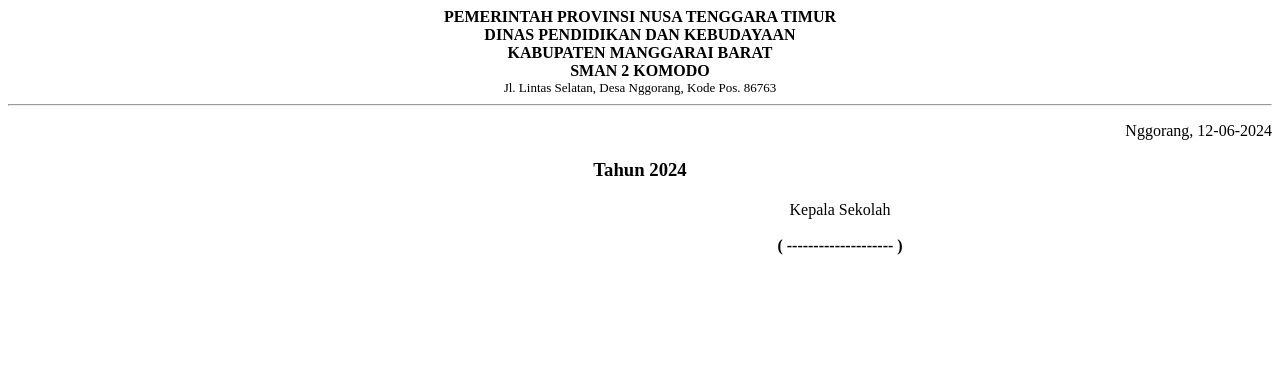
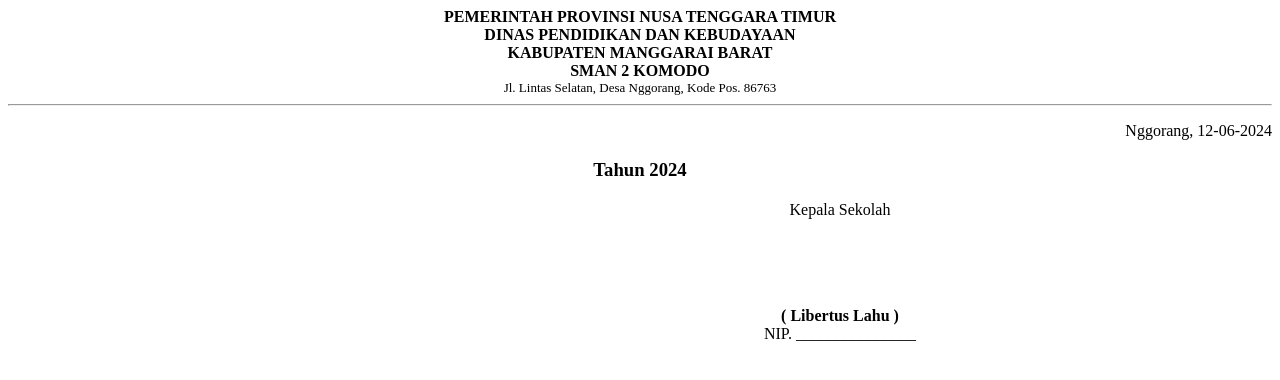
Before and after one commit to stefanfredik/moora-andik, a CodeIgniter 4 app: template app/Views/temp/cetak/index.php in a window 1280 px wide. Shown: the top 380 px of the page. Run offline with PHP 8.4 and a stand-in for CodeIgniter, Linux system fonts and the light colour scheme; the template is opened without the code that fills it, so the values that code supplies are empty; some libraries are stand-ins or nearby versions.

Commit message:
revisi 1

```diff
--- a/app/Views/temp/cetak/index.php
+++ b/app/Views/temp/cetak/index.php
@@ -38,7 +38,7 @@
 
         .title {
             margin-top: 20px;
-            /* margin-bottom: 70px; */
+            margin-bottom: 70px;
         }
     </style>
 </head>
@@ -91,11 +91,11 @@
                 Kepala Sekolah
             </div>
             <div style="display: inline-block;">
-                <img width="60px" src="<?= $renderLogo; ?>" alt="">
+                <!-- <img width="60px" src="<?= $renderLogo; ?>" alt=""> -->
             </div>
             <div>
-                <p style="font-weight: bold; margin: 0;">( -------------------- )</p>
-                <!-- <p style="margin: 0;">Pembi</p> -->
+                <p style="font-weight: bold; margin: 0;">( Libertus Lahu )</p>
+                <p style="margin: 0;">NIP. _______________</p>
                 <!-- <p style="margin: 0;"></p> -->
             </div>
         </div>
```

...

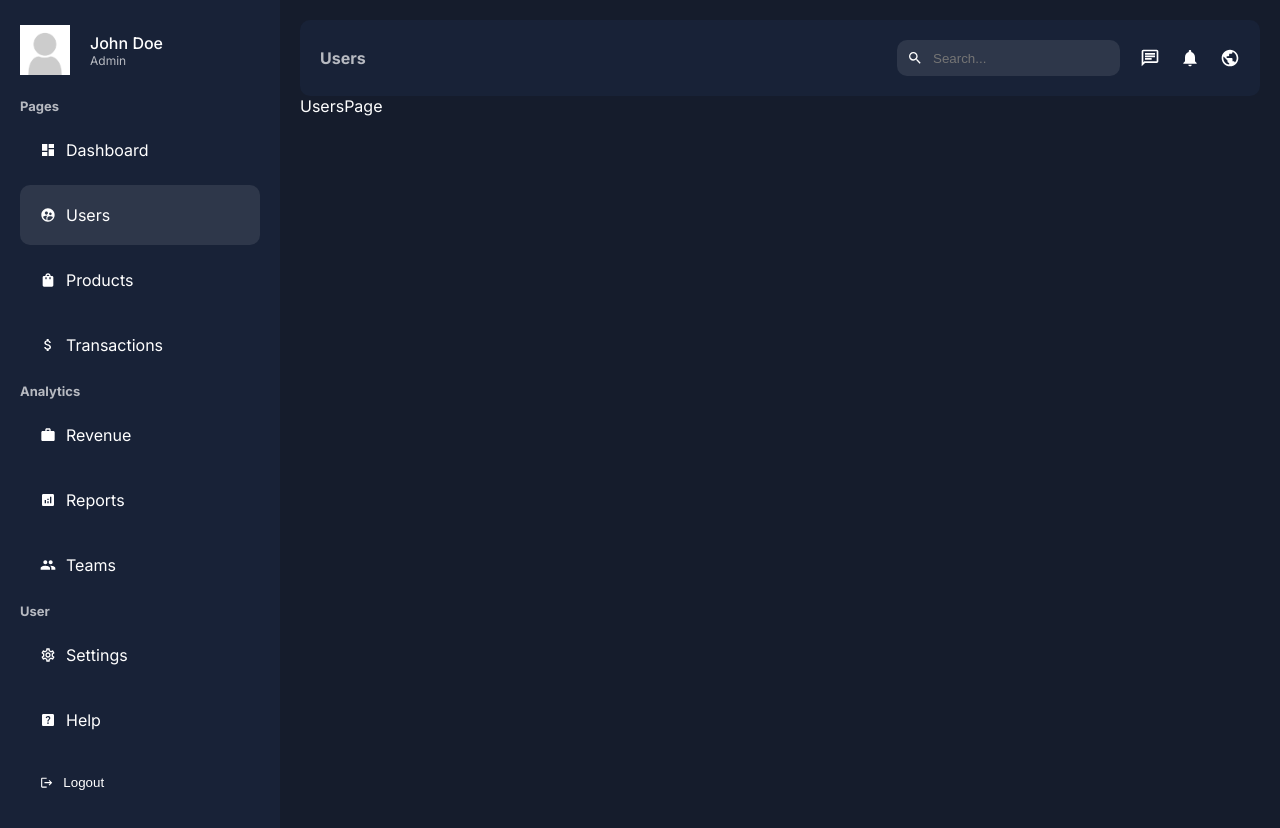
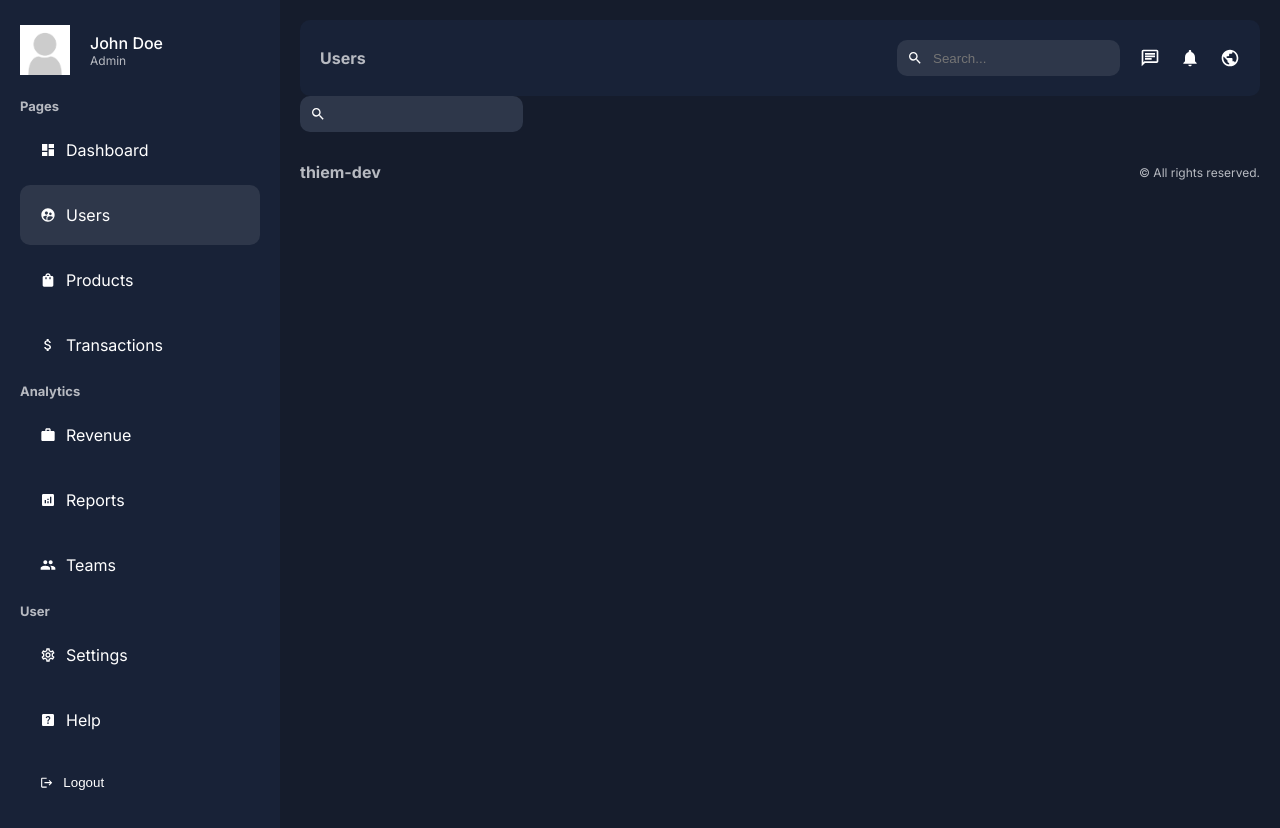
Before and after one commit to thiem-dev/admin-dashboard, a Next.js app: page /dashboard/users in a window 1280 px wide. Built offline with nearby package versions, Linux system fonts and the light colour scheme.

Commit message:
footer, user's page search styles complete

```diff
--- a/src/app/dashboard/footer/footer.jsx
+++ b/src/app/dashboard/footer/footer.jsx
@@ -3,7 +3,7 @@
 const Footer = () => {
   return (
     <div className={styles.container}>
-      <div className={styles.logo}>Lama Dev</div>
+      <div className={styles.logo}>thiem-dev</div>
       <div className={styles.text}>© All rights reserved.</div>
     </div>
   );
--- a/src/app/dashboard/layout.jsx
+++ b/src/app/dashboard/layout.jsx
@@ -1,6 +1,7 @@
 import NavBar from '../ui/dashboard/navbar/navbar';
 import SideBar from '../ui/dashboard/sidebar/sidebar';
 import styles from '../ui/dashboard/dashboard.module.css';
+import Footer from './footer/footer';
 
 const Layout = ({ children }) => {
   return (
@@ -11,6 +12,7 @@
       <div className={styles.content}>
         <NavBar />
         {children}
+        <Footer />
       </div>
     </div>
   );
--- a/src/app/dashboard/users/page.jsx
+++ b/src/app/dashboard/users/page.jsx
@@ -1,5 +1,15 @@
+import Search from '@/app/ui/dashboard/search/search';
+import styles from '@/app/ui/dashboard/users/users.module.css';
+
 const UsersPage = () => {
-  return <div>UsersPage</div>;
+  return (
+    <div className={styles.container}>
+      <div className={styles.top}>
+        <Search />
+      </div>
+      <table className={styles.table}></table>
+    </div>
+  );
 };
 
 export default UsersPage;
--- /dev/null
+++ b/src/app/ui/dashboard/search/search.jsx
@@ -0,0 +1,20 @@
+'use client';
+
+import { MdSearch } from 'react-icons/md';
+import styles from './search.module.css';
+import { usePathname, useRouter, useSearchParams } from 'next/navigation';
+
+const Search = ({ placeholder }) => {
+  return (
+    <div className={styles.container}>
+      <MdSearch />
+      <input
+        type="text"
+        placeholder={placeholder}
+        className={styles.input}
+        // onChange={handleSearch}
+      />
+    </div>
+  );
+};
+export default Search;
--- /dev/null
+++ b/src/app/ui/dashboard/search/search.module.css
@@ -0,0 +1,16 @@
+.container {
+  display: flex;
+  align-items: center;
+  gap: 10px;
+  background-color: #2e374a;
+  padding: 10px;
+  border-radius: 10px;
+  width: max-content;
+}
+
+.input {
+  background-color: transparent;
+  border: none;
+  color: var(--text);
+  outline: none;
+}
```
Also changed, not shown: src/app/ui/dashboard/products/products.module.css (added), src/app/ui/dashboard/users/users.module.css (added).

==

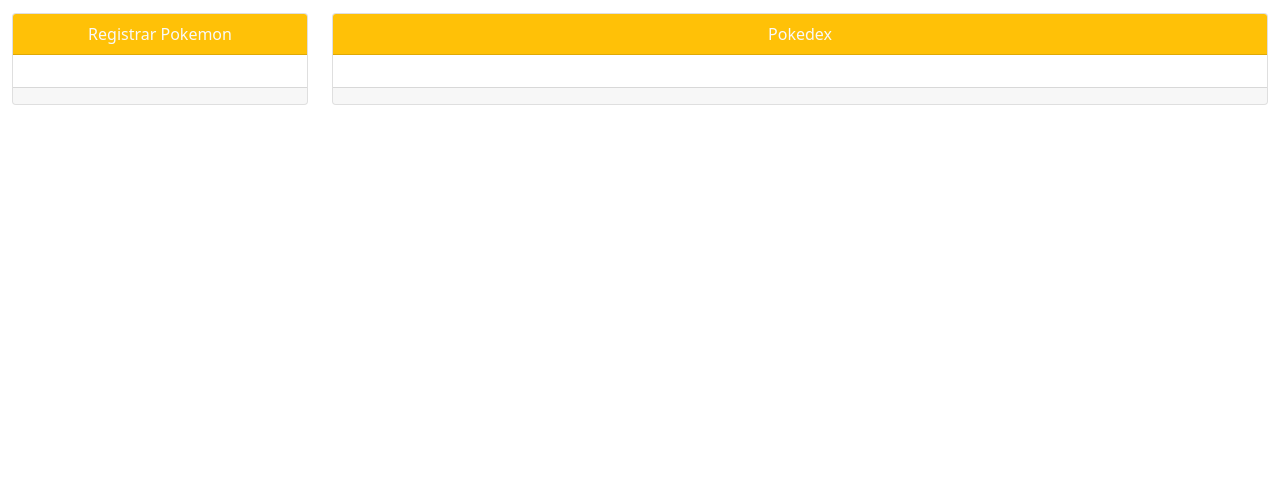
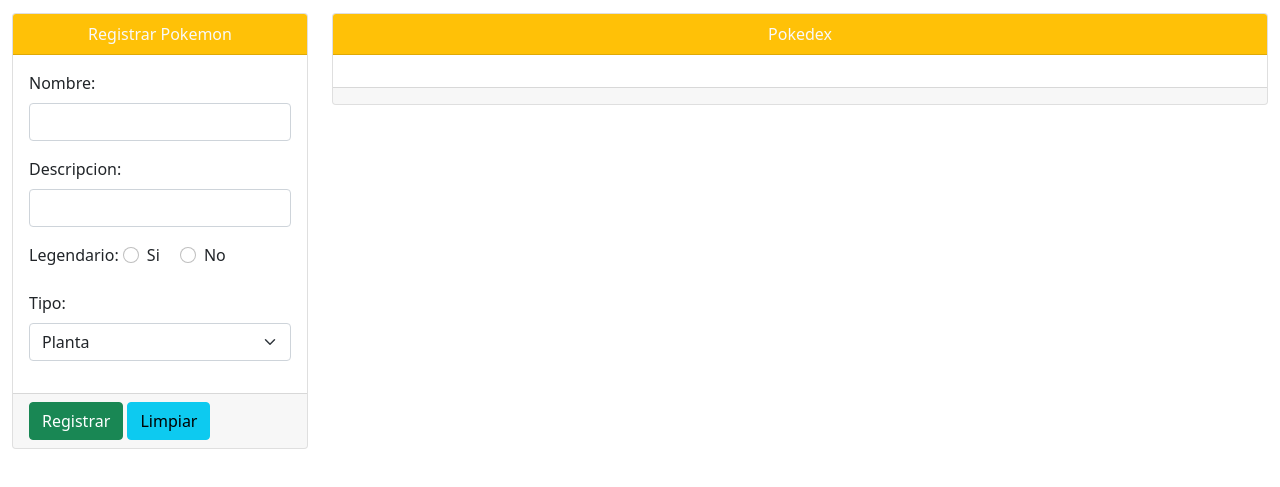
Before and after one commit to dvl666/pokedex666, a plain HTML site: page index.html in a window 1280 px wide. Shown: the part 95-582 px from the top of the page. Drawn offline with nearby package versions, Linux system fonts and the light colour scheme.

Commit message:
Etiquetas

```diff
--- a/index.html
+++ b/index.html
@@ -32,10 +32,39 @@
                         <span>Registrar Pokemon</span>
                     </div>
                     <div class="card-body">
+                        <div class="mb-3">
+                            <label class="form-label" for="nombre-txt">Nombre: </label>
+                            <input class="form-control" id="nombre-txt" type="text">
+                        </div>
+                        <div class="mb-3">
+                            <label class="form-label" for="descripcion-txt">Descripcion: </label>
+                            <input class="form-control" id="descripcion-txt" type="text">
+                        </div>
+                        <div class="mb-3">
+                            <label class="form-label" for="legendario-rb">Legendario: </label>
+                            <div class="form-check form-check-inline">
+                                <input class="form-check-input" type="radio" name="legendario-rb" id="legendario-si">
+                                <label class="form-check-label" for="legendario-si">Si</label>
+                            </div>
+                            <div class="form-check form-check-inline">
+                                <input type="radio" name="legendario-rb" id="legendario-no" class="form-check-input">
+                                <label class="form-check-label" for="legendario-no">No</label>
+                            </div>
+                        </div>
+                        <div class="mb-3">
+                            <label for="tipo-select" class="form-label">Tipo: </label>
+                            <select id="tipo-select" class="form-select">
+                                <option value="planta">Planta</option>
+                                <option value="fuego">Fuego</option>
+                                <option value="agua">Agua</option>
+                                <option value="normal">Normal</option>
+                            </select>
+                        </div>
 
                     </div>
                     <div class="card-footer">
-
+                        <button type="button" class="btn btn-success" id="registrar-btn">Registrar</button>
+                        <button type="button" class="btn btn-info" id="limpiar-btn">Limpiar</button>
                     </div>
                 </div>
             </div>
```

AIM OF THE TASK: When the string "text" appears in a line of the records above, that line is to be copied.

ANSWER TO THE EXERCISE:
       <div className={styles.text}>© All rights reserved.</div>
+        type="text"
+  color: var(--text);
+                            <input class="form-control" id="nombre-txt" type="text">
+                            <input class="form-control" id="descripcion-txt" type="text">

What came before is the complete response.